Once you’ve decided that you’d like to send funeral flowers to commemorate the passing of a loved one, you’ll need to decide what type of spray or arrangement to choose. In addition to individual flower meaning, it’s important to consider the uses and types of each type of bouquet. Some are designed to be placed on the casket (and are usually purchased by the family), while others are meant to stand around the casket during a memorial service. Depending on the type of service being held, you may find several types that suit your purpose.
Vase or Basket
The most common type of funeral flowers to be sent are those in a vase, basket, or other portable receptacle. Like the flowers often sent for a birthday or anniversary, these bouquets can range from simple to ornate, and are best displayed on a table.

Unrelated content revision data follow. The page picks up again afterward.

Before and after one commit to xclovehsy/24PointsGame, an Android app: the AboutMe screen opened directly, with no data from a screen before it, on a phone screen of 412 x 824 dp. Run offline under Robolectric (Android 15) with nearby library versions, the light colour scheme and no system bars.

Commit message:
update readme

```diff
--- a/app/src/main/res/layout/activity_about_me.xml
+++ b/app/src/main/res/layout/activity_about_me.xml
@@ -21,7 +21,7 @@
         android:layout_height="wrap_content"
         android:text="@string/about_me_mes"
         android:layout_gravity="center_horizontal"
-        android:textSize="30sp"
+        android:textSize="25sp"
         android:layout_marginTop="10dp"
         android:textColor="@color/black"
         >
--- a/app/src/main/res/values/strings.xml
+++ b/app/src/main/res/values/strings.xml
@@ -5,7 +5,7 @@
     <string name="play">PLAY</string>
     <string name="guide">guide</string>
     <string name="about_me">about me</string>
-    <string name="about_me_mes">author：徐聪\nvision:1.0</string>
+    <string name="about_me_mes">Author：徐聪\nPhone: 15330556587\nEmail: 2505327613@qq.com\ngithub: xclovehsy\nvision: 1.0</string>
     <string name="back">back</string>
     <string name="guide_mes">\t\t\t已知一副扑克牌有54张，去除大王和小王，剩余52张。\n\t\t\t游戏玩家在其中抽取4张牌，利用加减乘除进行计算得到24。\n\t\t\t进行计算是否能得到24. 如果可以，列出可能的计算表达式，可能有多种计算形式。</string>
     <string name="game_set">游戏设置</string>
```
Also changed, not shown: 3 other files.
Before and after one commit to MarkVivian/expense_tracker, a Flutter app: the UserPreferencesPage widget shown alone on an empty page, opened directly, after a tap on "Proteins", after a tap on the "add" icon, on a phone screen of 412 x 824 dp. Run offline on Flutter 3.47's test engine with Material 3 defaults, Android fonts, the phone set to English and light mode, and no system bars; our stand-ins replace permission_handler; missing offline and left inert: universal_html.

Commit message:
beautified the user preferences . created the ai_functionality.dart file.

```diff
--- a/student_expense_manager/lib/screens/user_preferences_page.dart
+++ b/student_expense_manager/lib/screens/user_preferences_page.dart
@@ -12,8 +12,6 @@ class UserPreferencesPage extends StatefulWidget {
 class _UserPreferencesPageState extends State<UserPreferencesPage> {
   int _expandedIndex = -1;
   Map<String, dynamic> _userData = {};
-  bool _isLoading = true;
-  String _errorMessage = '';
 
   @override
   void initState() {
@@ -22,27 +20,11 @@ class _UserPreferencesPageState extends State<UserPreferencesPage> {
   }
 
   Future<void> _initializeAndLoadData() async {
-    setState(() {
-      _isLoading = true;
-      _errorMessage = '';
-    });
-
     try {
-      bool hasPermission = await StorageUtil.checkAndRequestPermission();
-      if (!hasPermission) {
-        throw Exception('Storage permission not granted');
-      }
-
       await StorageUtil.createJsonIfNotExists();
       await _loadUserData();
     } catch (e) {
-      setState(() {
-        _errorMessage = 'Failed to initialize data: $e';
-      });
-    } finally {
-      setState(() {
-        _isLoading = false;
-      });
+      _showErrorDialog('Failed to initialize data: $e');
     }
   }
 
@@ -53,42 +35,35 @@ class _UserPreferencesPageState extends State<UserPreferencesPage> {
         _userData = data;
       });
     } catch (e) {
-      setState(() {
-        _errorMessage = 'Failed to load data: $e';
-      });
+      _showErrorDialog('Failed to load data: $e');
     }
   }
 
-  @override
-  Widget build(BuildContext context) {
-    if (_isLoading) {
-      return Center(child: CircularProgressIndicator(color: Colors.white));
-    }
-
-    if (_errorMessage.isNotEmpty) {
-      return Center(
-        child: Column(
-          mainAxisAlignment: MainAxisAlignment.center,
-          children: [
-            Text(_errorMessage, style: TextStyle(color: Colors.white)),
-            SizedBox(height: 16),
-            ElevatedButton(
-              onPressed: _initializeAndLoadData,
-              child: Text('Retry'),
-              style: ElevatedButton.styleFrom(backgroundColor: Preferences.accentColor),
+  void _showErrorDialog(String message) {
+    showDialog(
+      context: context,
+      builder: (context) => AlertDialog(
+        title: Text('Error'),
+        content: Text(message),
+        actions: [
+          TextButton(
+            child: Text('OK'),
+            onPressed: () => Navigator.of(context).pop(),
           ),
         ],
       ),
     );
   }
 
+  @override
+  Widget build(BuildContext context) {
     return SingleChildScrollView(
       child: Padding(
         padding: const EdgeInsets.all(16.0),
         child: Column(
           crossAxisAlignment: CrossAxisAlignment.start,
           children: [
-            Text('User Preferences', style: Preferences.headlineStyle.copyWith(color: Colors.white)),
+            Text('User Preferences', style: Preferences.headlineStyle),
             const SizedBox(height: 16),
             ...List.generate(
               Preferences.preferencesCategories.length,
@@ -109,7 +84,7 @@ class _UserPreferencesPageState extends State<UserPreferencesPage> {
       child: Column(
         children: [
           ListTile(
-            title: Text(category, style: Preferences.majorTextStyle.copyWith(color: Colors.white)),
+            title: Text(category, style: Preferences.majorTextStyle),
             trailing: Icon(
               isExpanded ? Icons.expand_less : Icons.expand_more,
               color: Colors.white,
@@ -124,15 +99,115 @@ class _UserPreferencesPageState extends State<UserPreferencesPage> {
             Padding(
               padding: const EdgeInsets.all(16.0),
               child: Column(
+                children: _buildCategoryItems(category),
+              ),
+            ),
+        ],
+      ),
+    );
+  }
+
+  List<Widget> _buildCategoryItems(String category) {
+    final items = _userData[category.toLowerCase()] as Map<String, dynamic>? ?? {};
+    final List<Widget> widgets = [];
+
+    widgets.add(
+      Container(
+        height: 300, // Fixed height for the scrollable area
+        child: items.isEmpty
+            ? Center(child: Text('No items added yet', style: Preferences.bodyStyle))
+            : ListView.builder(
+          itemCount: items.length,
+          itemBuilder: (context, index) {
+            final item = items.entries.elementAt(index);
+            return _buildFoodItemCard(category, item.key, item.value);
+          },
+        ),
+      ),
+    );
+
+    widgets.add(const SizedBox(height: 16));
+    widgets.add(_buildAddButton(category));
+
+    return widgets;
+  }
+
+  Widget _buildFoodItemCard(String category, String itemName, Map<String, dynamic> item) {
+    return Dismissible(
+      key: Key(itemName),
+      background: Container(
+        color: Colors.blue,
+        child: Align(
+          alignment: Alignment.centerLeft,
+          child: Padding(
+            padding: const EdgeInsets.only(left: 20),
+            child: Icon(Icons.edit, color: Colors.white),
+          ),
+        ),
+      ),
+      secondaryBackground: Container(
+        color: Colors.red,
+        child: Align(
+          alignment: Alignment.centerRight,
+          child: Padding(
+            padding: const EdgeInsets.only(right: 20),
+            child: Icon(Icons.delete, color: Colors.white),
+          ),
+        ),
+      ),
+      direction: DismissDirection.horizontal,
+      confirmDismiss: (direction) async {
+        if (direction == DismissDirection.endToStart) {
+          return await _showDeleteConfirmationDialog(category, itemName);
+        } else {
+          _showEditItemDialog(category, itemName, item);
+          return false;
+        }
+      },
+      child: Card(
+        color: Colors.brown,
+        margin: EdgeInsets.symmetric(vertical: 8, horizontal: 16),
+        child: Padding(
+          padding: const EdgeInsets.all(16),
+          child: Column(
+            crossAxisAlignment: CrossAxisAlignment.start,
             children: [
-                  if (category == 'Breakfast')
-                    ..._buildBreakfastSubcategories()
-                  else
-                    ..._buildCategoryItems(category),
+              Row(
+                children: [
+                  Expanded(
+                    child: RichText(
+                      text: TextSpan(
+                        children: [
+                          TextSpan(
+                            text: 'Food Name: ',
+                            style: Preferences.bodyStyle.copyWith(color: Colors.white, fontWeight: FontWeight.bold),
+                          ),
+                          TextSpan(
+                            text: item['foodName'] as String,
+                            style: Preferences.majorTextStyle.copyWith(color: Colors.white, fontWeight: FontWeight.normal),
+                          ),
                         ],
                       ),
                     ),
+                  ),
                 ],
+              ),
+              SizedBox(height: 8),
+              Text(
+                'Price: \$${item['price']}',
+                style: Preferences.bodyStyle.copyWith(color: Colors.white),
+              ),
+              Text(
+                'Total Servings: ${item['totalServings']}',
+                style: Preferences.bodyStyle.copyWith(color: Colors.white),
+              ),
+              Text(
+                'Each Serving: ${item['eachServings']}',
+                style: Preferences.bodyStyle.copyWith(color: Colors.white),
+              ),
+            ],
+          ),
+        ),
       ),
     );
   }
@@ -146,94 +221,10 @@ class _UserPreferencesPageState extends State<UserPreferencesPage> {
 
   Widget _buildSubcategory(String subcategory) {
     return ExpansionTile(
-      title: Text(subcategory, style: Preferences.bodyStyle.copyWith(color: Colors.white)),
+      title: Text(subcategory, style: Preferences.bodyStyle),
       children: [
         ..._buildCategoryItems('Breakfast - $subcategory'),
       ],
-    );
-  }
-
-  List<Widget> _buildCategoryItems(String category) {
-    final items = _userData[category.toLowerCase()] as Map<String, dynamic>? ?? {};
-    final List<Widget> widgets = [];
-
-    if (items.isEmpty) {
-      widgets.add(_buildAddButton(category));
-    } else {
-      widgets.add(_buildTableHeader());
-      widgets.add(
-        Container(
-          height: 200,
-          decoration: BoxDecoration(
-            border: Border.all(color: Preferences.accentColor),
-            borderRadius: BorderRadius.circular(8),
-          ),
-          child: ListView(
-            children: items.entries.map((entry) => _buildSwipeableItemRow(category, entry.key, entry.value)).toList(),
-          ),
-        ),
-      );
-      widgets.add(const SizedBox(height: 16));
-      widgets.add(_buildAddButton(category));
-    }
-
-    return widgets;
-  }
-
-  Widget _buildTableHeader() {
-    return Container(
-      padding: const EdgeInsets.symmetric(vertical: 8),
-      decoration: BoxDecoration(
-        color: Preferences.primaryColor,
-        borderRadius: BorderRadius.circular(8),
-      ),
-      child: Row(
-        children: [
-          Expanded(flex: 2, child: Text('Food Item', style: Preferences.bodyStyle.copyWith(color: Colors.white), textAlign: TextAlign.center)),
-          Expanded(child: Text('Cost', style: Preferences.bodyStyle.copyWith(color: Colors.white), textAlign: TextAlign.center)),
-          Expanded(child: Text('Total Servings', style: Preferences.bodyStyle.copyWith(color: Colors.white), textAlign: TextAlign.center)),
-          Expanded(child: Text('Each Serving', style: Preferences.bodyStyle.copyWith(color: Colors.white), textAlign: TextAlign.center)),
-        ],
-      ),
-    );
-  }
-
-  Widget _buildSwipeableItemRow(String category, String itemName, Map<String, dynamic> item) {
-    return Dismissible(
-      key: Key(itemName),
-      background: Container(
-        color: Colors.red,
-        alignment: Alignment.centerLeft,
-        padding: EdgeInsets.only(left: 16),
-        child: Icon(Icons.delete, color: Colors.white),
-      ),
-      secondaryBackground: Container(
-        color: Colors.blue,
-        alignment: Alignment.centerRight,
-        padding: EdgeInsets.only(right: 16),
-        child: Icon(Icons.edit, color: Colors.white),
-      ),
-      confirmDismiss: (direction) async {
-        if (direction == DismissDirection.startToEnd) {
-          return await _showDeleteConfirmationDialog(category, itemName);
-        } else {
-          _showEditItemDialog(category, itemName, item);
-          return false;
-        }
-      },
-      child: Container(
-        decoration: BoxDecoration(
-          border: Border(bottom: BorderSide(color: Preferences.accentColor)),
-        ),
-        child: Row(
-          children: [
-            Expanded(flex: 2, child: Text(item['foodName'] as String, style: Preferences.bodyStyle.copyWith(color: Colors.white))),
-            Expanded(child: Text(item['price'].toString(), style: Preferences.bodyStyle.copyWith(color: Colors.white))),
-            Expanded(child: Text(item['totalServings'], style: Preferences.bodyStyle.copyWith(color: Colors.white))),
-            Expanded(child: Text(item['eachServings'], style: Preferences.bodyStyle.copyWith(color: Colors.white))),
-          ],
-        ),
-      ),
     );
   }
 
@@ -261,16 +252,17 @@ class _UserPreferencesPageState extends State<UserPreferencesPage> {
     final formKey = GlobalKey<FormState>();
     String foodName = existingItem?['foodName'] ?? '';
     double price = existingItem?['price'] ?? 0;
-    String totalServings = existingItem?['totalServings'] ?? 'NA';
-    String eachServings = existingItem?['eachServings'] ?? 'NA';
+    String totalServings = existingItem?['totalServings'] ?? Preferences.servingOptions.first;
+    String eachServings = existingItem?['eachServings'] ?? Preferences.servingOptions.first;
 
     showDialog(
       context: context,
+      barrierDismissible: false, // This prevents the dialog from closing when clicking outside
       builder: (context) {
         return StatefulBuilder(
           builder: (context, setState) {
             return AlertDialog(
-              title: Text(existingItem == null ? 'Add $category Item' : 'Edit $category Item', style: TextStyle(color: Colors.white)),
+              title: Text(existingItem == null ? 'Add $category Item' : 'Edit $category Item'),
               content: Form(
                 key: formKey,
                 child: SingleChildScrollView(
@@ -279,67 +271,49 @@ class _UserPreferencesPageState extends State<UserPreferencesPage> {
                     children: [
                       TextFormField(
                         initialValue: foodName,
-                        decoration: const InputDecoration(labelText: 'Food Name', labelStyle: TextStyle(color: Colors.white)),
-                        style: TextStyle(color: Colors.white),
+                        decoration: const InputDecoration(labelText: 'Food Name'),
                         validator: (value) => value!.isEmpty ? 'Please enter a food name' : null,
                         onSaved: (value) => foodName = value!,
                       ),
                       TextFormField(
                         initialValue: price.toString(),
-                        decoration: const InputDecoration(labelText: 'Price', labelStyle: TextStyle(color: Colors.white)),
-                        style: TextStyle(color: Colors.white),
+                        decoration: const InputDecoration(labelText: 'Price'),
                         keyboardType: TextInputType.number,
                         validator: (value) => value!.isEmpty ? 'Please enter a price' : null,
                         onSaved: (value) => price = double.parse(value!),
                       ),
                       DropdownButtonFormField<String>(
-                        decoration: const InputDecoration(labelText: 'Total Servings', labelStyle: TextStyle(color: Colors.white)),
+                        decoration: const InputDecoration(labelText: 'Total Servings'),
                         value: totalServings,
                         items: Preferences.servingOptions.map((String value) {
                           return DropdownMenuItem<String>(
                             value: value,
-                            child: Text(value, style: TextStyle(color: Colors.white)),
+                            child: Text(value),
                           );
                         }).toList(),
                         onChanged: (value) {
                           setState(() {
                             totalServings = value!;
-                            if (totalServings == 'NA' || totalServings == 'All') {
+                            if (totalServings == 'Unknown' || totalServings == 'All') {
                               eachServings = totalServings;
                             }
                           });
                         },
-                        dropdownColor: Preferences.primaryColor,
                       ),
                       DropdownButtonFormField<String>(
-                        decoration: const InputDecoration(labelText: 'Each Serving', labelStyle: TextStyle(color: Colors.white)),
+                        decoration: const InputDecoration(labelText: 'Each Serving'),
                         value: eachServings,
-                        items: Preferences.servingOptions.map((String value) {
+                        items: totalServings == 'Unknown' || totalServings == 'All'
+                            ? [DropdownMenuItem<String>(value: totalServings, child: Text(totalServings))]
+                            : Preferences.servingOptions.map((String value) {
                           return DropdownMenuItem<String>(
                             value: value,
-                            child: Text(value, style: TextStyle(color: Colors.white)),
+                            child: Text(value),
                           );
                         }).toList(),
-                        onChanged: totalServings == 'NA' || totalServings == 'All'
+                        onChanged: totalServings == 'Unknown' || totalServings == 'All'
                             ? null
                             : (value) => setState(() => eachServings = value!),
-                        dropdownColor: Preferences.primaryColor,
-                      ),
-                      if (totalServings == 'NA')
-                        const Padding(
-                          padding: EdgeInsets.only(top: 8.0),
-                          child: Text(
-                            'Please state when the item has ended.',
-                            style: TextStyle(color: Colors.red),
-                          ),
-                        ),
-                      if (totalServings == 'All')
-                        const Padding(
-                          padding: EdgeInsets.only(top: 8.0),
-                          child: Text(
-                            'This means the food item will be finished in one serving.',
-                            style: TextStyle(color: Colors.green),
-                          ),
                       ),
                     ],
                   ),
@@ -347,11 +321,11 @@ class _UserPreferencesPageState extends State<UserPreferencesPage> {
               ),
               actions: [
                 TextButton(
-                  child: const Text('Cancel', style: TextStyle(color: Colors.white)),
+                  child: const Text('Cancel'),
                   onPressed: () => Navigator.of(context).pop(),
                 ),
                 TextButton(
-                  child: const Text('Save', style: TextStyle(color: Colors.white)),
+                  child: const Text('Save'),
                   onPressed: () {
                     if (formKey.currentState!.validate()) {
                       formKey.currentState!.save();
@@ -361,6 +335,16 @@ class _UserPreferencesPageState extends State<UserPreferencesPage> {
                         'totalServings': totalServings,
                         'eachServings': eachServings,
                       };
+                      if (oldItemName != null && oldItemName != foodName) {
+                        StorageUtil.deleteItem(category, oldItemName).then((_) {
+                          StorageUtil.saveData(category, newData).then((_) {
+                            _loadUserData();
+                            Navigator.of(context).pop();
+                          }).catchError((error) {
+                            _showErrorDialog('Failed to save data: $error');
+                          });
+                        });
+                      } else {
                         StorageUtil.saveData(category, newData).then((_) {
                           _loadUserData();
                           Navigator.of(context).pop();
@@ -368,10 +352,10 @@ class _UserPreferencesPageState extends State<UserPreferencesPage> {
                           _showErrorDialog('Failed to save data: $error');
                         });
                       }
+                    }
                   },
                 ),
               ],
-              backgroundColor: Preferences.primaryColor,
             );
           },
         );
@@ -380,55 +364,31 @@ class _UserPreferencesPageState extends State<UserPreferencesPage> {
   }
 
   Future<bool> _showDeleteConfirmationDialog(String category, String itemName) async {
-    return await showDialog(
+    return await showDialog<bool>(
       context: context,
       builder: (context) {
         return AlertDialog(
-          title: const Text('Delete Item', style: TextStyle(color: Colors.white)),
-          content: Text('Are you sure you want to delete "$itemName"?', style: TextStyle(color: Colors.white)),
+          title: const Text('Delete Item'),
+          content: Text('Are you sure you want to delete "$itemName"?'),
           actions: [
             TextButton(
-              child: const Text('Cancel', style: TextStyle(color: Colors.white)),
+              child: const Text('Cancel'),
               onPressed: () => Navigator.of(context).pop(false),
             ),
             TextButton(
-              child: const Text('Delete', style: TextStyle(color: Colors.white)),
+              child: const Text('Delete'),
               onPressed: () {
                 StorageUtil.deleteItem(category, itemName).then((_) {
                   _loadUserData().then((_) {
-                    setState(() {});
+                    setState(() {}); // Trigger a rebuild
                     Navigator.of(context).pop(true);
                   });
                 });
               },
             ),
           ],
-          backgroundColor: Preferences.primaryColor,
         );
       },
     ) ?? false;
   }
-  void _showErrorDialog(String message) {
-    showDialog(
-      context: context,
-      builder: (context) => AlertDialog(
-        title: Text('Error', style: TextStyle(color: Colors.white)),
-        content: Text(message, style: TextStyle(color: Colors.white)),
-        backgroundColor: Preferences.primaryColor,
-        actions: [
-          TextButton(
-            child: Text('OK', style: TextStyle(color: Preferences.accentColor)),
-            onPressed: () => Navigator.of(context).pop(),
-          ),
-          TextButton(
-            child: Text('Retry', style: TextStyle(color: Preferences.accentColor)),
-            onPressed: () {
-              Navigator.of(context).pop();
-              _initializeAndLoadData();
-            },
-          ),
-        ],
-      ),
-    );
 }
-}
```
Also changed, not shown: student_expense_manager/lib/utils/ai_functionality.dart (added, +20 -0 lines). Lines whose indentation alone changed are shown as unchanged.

These can be send to the funeral home or directly to the family of the deceased, since they are elegant without being overwhelming.
Wreaths, Easels, and Standing Sprays
Many funerals and memorial services feature flower arrangements in the shape of a circle or as a cascade of flowers meant to hang down from a standing display. Additional options with religious connotations include flowers arranged in a cross or other symbol. If you’d like to make a contribution that will help add to the ambiance of the memorial service, these can be a generous way to do it.
Because the size and nature of these funeral flowers make them difficult to display at home, many families opt to donate these to local hospitals and nursing homes after the funeral—making them a lasting gift.
The decision to place a spray of flowers on the casket is one typically reserved for the closest members of the family. They will most likely select the colors and style (and you can send funeral flowers that match by contacting the funeral home ahead of time), as well as the size and how the display is set up.
Funeral plants (potted plants that can contain either a blooming flower or greenery) are a great way to honor the deceased in a way that is eco-friendly and long-term. Potted plants can be kept by the family, displayed at the gravesite, or re-planted for even longer-lasting advantages.
Choosing Funeral Flower Colors
In addition to the type of arrangement being sent, the color of the blooms can say something about your gift.
All white flowers can be an elegant way to signify your message of sympathy. Colorful pastel sprays add a positive touch to the funeral and help celebrate the life of the deceased. Springtime colors (pink, yellow, lavender) are popular options since they are pretty without being overwhelming. Brighter colors can also be a lovely contribution, especially if you are familiar with the deceased’s favorite shades and can select according to their preferences.
Although black and muted grays are common funeral colors, they don’t always make the best funeral flower choices. Before you send anything too heavy, be sure you check with the family or funeral home first.